Intermittent Claudication: Surgical Significance

Author Affiliations

From the Framingham Heart Disease Epidemiology Study, Framingham, Mass (Dr. Kannel and Ms. McNamara), and the Boston University Medical Center, Boston (Dr. Peabody).

Arch Surg. 1974;109(5):693-697. doi:10.1001/archsurg.1974.01360050087019

A study was made of 162 persons with intermittent claudication who were observed for an average of 8.3 years. These were all the cases that evolved from a population cohort during 18 years of follow-up. They were essentially untreated until rest pain and tissue loss began. Only four progressed to major amputations and three to toe loss. A profile of the person developing intermittent claudication and gangrene in particular reveals a higher prevalence of diabetes and the cigarette habit, as well as hypertension and hypercholesteremia.

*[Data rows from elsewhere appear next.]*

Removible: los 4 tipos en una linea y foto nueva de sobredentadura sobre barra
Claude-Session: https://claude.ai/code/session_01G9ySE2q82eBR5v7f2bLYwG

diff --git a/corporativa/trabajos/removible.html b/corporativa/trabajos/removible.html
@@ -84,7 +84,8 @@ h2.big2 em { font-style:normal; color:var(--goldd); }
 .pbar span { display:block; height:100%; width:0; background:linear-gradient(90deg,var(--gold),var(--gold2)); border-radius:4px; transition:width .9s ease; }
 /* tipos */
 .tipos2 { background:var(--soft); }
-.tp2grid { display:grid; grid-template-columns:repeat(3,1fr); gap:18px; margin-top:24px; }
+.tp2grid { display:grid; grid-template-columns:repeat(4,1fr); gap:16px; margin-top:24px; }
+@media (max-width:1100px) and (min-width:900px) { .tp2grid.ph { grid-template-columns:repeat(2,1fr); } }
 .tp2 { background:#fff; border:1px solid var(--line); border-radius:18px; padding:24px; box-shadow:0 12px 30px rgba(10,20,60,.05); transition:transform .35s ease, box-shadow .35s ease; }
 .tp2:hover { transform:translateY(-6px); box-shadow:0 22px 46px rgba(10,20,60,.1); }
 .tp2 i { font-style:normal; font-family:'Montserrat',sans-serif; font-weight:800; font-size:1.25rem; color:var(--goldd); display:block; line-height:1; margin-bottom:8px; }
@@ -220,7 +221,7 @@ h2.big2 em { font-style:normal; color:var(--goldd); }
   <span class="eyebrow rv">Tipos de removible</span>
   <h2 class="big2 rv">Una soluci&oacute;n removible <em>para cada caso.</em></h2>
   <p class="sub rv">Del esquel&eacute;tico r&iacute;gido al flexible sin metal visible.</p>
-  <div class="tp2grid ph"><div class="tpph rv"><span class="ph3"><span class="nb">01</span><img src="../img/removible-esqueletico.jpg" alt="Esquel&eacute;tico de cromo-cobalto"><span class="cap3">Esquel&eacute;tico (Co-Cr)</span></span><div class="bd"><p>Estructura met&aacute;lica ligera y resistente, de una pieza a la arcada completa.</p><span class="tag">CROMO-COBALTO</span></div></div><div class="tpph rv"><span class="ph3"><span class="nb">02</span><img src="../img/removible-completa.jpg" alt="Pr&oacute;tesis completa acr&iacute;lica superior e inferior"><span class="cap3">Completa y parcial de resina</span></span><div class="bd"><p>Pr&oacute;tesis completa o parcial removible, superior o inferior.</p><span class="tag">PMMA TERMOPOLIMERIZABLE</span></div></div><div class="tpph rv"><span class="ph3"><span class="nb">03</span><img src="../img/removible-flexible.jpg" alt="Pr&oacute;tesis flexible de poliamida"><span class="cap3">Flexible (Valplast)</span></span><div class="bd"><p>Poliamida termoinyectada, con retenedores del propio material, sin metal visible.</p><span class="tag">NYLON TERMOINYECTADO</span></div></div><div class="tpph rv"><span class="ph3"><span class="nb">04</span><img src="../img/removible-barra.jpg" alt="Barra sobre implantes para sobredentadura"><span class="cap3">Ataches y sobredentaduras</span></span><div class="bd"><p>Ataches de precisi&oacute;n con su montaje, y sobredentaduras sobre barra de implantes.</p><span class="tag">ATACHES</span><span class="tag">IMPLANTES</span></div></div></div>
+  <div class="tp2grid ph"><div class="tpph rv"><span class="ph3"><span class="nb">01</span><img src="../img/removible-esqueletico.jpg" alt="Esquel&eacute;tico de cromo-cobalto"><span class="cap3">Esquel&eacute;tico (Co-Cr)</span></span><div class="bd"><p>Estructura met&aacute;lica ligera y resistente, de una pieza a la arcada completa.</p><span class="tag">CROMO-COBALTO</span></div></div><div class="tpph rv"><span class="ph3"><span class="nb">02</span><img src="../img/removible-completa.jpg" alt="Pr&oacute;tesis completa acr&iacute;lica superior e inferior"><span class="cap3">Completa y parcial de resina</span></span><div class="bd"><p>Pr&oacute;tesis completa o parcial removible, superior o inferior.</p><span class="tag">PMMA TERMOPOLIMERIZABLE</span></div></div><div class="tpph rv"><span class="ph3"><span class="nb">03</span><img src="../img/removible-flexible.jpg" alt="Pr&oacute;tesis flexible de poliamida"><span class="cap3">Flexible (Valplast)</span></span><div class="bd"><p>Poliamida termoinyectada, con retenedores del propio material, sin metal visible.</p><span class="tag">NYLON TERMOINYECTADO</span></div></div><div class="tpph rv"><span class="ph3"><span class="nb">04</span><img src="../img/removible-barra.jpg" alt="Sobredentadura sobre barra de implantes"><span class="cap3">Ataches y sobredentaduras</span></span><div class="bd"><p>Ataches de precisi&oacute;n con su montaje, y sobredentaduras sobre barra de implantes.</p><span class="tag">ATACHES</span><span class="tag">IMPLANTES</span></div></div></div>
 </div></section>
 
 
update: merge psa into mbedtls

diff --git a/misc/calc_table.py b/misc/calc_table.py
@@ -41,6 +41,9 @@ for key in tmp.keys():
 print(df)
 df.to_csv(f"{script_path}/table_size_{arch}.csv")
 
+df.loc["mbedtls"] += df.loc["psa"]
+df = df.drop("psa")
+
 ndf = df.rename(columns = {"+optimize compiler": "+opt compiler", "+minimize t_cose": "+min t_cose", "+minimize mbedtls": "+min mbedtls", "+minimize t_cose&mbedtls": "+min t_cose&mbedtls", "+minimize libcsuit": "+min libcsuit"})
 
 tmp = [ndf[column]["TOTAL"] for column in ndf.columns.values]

The comorbidity and subsequent incidence of coronary disease, stroke, and congestive failure was high. Within eight years, almost half developed a major cardiovascular event and 20% of the men and 30% of the women were dead.

This cardiovascular morbidity and mortality, as well as intermittent claudication, is predictable in the general population free of cardiovascular disease. Patients being considered for bypass surgery whose only complaint is claudication should be carefully evaluated for risk of cardiovascular morbidity.